▶ _Exercise aim_: Copy every line of the data that contains the string "output".

▶ _Provided data_:
★ ★ ★ ★ ★

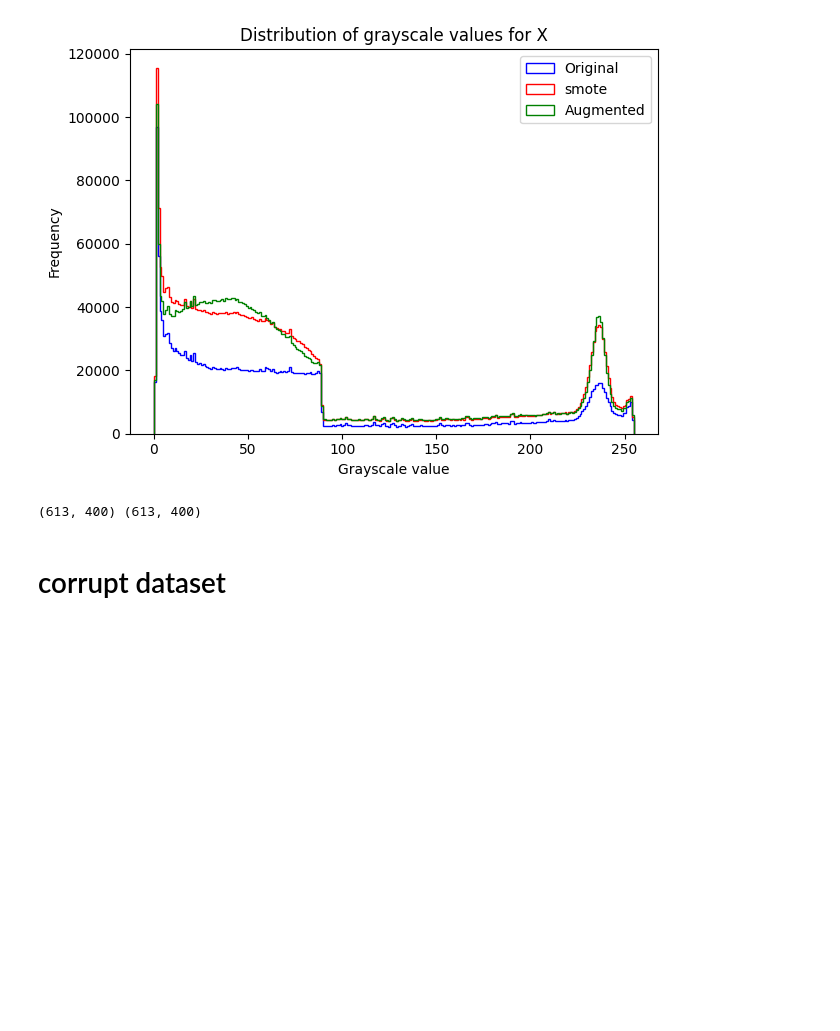
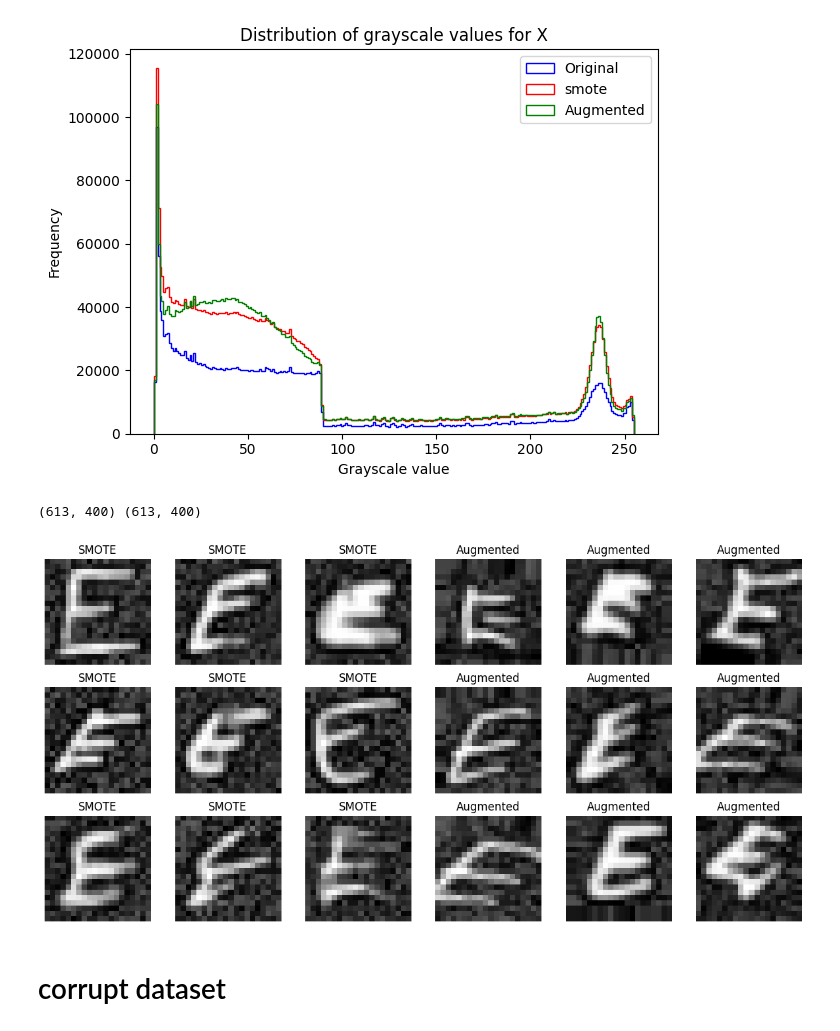
Before and after one commit to vhrollo/inf264_project2, a Jupyter notebook: src/visualizing_the_data.ipynb, the cells around one changed output. Drawn from its saved outputs; the diff is of its cells as text; code cells hidden in the pictures; blank space fills up the shorter version.

```diff
--- a/src/visualizing_the_data.ipynb
+++ b/src/visualizing_the_data.ipynb
@@ -102,37 +95,40 @@ def visualize_sample_comparison(X1, X2, image_size=(20, 20)):
         plt.subplot(3, 6, (i % 3) + 4 + (i // 3) * 6)
         plt.imshow(X2[idx].reshape(image_size), cmap='gray')
         plt.title("Augmented")
         plt.axis('off')
 
     plt.tight_layout()
     plt.show()
 
-# visualize_sample_comparison(X_train_14_smote_sample, X_train_14_aug_sample)
+visualize_sample_comparison(X_train_14_smote_sample, X_train_14_aug_sample)
 
 
 def visualize_preds(X, cols=10):
     num_ood_samples = len(X)
 
     num_cols = cols
     num_rows = int(np.ceil(num_ood_samples / num_cols))
 
     _, axes = plt.subplots(num_rows, num_cols, figsize=(15, num_rows * 2))
 
     for i, ax in enumerate(axes.flat):
         if i < num_ood_samples:
             ax.imshow(X[i].reshape(20, 20), cmap='gray')
             ax.set_title(f"Aug {i+1}")
             ax.axis('off')
         else:
             ax.axis('off')
 
     plt.tight_layout()
-    plt.savefig('../other/imgs/aug_E_samples.png')
     plt.show()
-
-# visualize_preds(X_train_14_aug)
+# dont run this, this will be in the folder for your own sake
+# it is nice as you can see the images the augmented images of E
+# and the smote images of E and how repetetive the smote are
+# compared to the augmented images
+#visualize_preds(X_train_14_aug)
 # %% [output]
 (613, 400) (613, 400)
+[figure, added]
 # %% [markdown]
 # corrupt dataset
 # %%
```
Also changed, not shown: parts of 5 cells of this notebook, 1 other file.
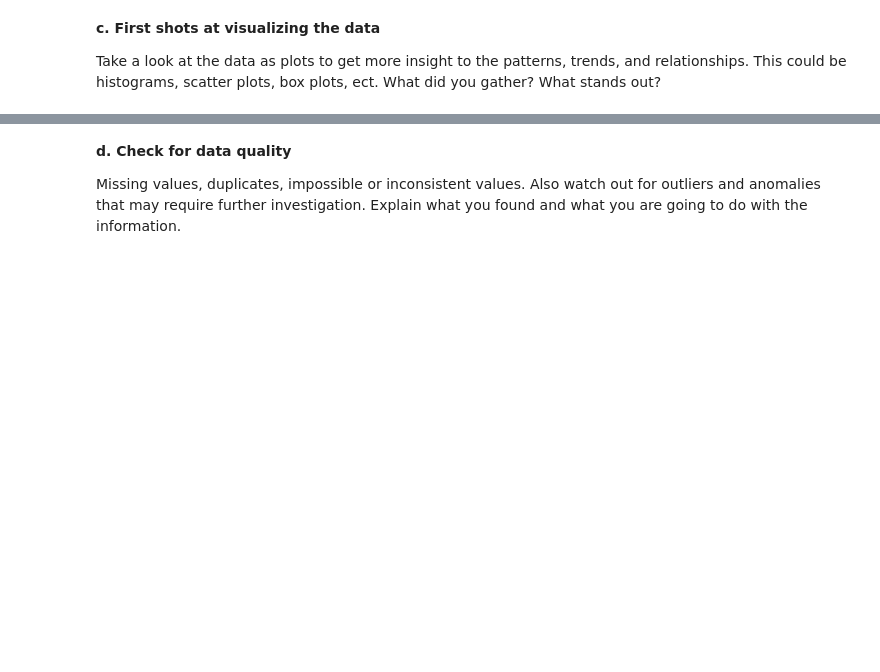
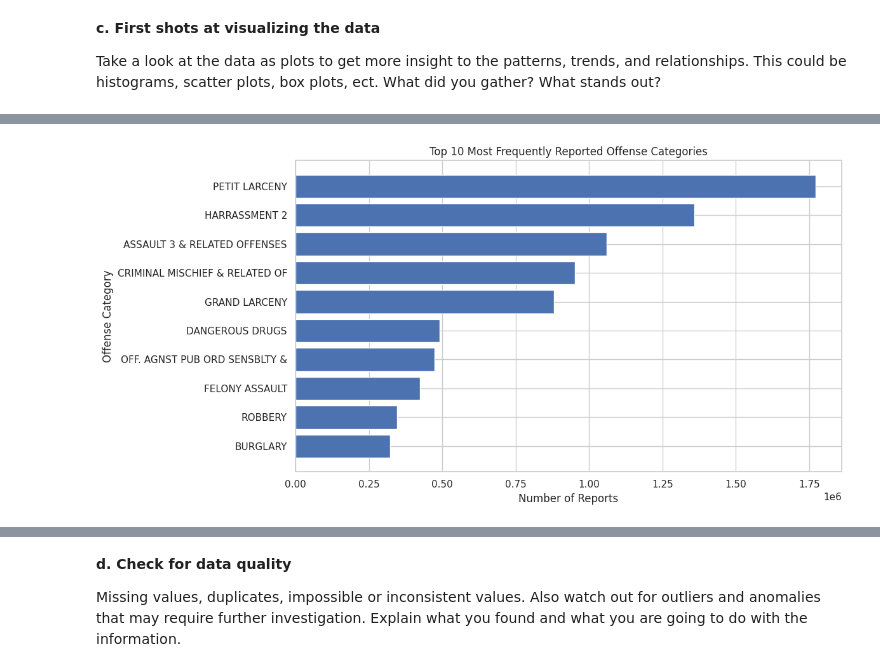
Before and after one commit to EnricoKiin/ids-project-d1-nypd, a Jupyter notebook: IDS2026_HW07.ipynb, the cells around one changed output, grey strips where cells are left out. Saved outputs shown, nothing was run; the diff lists cells and outputs as text; code cells hidden in the pictures; blank space fills up the shorter version.

```diff
--- a/IDS2026_HW07.ipynb
+++ b/IDS2026_HW07.ipynb
@@ -542,0 +790,23 @@ Take a look at the data as plots to get more insight to the patterns, trends, an
+# %%
+top_crimes = (
+    nypdComplaintDF["OFNS_DESC"]
+    .value_counts()
+    .head(10)
+)
+
+plt.figure(figsize=(12, 6))
+
+plt.barh(
+    top_crimes.index.astype(str),
+    top_crimes.values
+)
+
+plt.gca().invert_yaxis()
+
+plt.title("Top 10 Most Frequently Reported Offense Categories")
+plt.xlabel("Number of Reports")
+plt.ylabel("Offense Category")
+plt.tight_layout()
+plt.show()
+# %% [output]
+[figure, added]
```
Also changed, not shown: parts of 35 cells of this notebook.
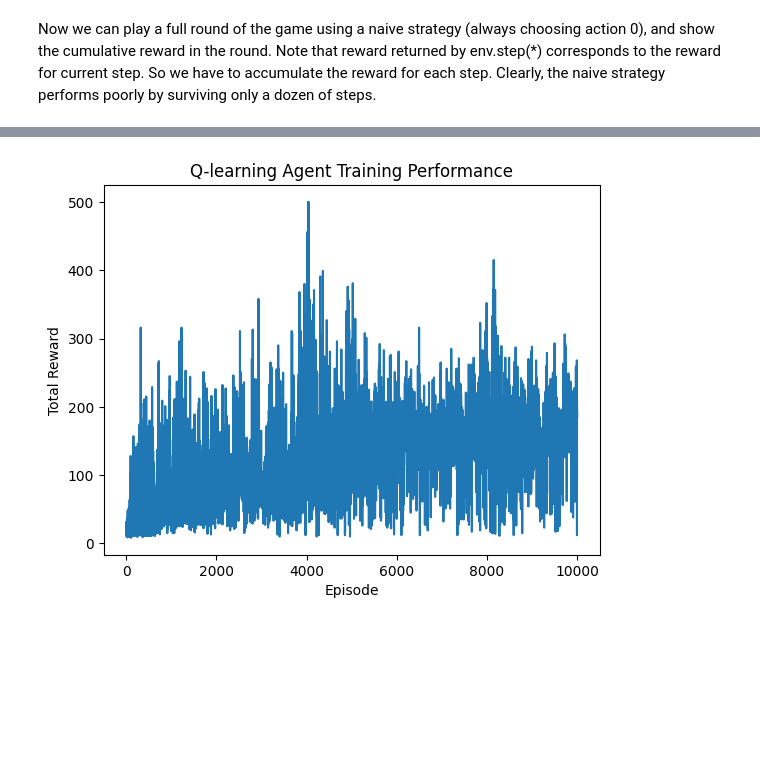
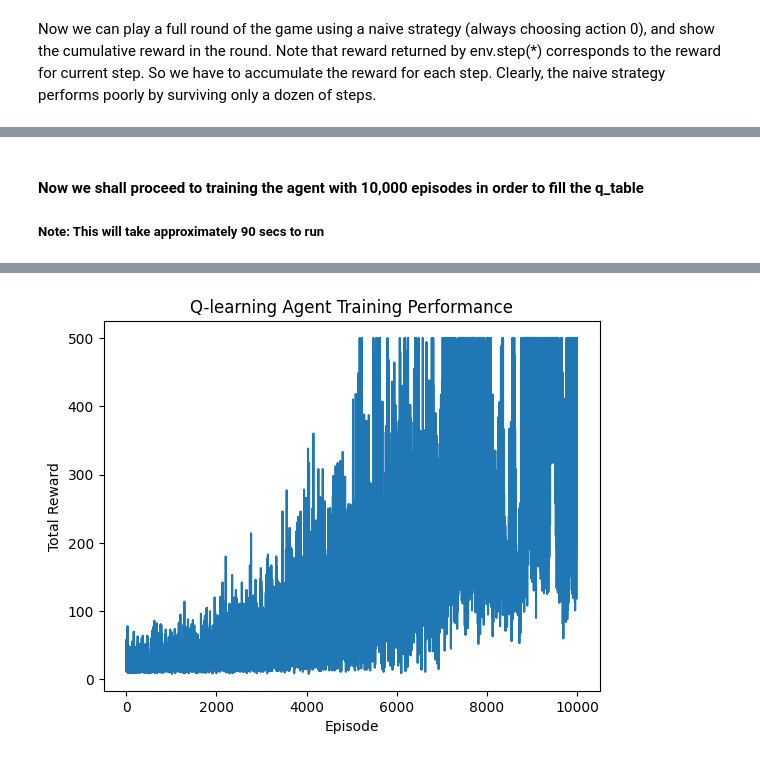
Before and after one commit to Izackyy/SC3000-AI, a Jupyter notebook: Assignment_1.ipynb, the cells around one changed output, grey strips where cells are left out. Cells and saved outputs as stored; diff of their text form; code cells hidden in the pictures; blank space fills up the shorter version.

```diff
--- a/Assignment_1.ipynb
+++ b/Assignment_1.ipynb
@@ -147,11 +157,20 @@ Cumulative reward for this round: 10.0
 # %%
-# Initialize environment
-env = gym.make("CartPole-v1")
-
 # Discretize the continuous observation space into bins
 state_bins = [
-    np.linspace(-4.8, 4.8, 15),     # Cart Position
-    np.linspace(-5, 5, 15),         # Cart Velocity
-    np.linspace(-0.418, 0.418, 15), # Pole Angle
-    np.linspace(-5, 5, 15)          # Pole Angular Velocity
+    np.linspace(-4.8, 4.8, 25),     # Cart Position
+    np.linspace(-5, 5, 25),         # Cart Velocity
+    np.linspace(-0.418, 0.418, 25), # Pole Angle
+    np.linspace(-5, 5, 25)          # Pole Angular Velocity
 ]
+
+# Function to discretize a continuous state
+def get_discrete_state(state):
+    discrete_state = []
+    for s, bins in zip(state, state_bins):
+        index = np.digitize(s, bins)
+        index = min(max(index, 0), len(bins))  # Clip to valid range
+        discrete_state.append(index)
+    return tuple(discrete_state)
+
+# Q-table initialization
+q_table = np.zeros([len(b) + 1 for b in state_bins] + [env.action_space.n])  # All entries initialized as 0
@@ -158,14 +202,4 @@ state_bins = [
 # %%
-# Function to discretize a continuous state
-def get_discrete_state(state):
-    discrete_state = []
-    for s, bins in zip(state, state_bins):
-        index = np.digitize(s, bins)
-        index = min(max(index, 0), len(bins))  # Clip to valid range
-        discrete_state.append(index)
-    return tuple(discrete_state)
-
-
 # Epsilon-greedy action selection
 def epsilon_greedy_action(state, epsilon):
     if np.random.random() < epsilon:
@@ -173,8 +207,6 @@ def epsilon_greedy_action(state, epsilon):
     else:
         return np.argmax(q_table[state])  # Exploit
 
-# Q-table initialization
-q_table = np.random.uniform(low=-1, high=1, size=([len(b) + 1 for b in state_bins] + [env.action_space.n]))
 
 def q_policy_agent(observation):
     discrete_state = get_discrete_state(observation)
@@ -190,6 +214,11 @@ episodes = 10000       # Training episodes
+# %% [markdown]
+<h4> Now we shall proceed to training the agent with 10,000 episodes in order to fill the q_table </h4>
+<h5> Note: This will take approximately 90 secs to run </h5>
 # %%
 # Training
 rewards = []
+total_mean_reward = 0
+epsilon_decay = (epsilon-epsilon_min)/(episodes*0.8)
 
 for episode in range(episodes):
     state = get_discrete_state(env.reset()[0])
@@ -213,14 +242,16 @@ for episode in range(episodes):
         total_reward += reward
 
     rewards.append(total_reward)
+    total_mean_reward += total_reward
 
     # Epsilon decay
     if epsilon > epsilon_min:
-        epsilon *= epsilon_decay
+        epsilon -= epsilon_decay
 
     # Print progress
-    if episode % 500 == 0:
-        print(f"Episode {episode}, Reward: {total_reward}, Epsilon: {epsilon:.3f}")
+    if episode % 500 == 0 and episode != 0:
+        print(f"Episode {episode}, Reward: {total_mean_reward/500}, Epsilon: {epsilon:.3f}")
+        total_mean_reward = 0
 
 # Plotting cumulative reward
 plt.plot(rewards)
@@ -252 +282 @@ Episode 9500, Reward: 194.0, Epsilon: 0.050
-[figure, old version]
+[figure, new version]
```
Also changed, not shown: parts of 23 cells of this notebook, 3 other files.
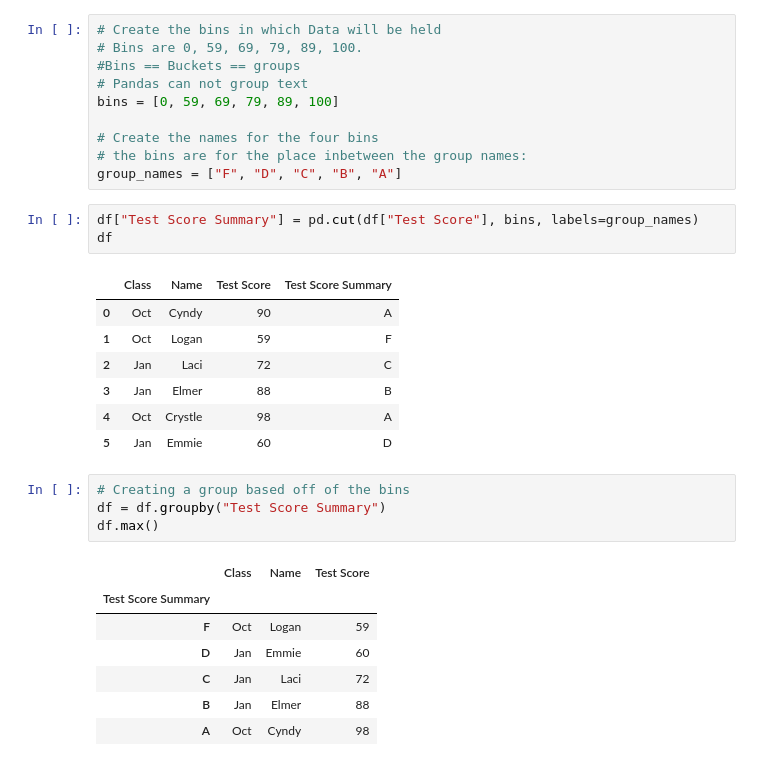
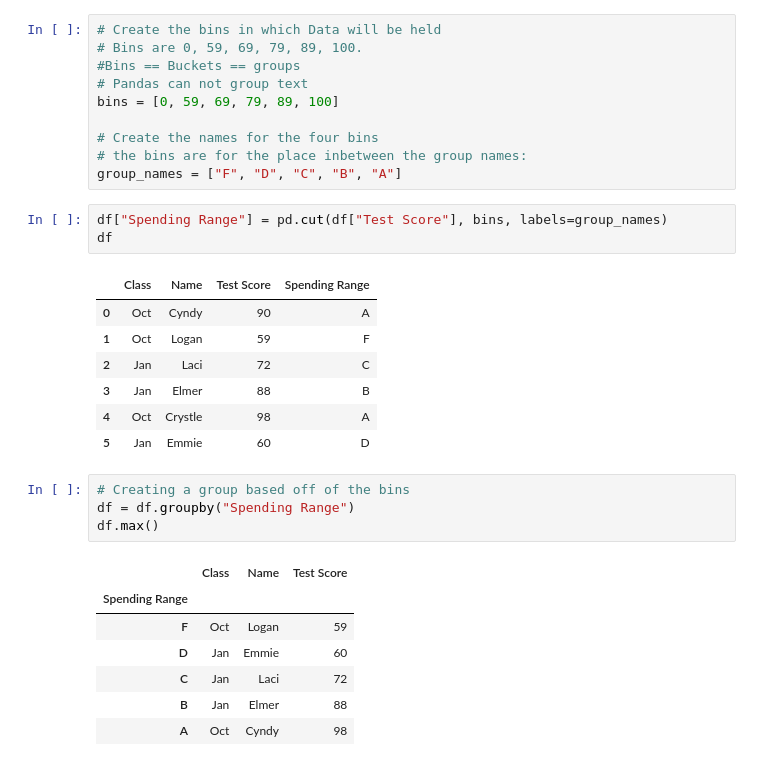
Before and after one commit to clayfranklin/PyCitySchools, a Jupyter notebook: Week4/3/Activities/03-Ins_Binning/Solved/Binning.ipynb, the cells around one changed output. Drawn from its saved outputs; the diff is of its cells as text.

```diff
--- a/Week4/3/Activities/03-Ins_Binning/Solved/Binning.ipynb
+++ b/Week4/3/Activities/03-Ins_Binning/Solved/Binning.ipynb
@@ -27,10 +27,10 @@ bins = [0, 59, 69, 79, 89, 100]
 # the bins are for the place inbetween the group names:
 group_names = ["F", "D", "C", "B", "A"]
 # %%
-df["Test Score Summary"] = pd.cut(df["Test Score"], bins, labels=group_names)
+df["Spending Range"] = pd.cut(df["Test Score"], bins, labels=group_names)
 df
 # %% [output]
-|  | Class | Name | Test Score | Test Score Summary |
+|  | Class | Name | Test Score | Spending Range |
 | 0 | Oct | Cyndy | 90 | A |
 | 1 | Oct | Logan | 59 | F |
 | 2 | Jan | Laci | 72 | C |
@@ -39,11 +39,11 @@ df
 | 5 | Jan | Emmie | 60 | D |
 # %%
 # Creating a group based off of the bins
-df = df.groupby("Test Score Summary")
+df = df.groupby("Spending Range")
 df.max()
 # %% [output]
 |  | Class | Name | Test Score |
-| Test Score Summary |  |  |  |
+| Spending Range |  |  |  |
 | F | Oct | Logan | 59 |
 | D | Jan | Emmie | 60 |
 | C | Jan | Laci | 72 |
```
Also changed, not shown: 1 other file.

★ ★ ★ ★ ★

▶ _Worked solution_:
Before and after one commit to vhrollo/inf264_project2, a Jupyter notebook: src/visualizing_the_data.ipynb, the cells around one changed output. Drawn from its saved outputs; the diff is of its cells as text; code cells hidden in the pictures; blank space fills up the shorter version.
 # %% [output]
Before and after one commit to EnricoKiin/ids-project-d1-nypd, a Jupyter notebook: IDS2026_HW07.ipynb, the cells around one changed output, grey strips where cells are left out. Saved outputs shown, nothing was run; the diff lists cells and outputs as text; code cells hidden in the pictures; blank space fills up the shorter version.
+# %% [output]
Before and after one commit to Izackyy/SC3000-AI, a Jupyter notebook: Assignment_1.ipynb, the cells around one changed output, grey strips where cells are left out. Cells and saved outputs as stored; diff of their text form; code cells hidden in the pictures; blank space fills up the shorter version.
Before and after one commit to clayfranklin/PyCitySchools, a Jupyter notebook: Week4/3/Activities/03-Ins_Binning/Solved/Binning.ipynb, the cells around one changed output. Drawn from its saved outputs; the diff is of its cells as text.
 # %% [output]
 # %% [output]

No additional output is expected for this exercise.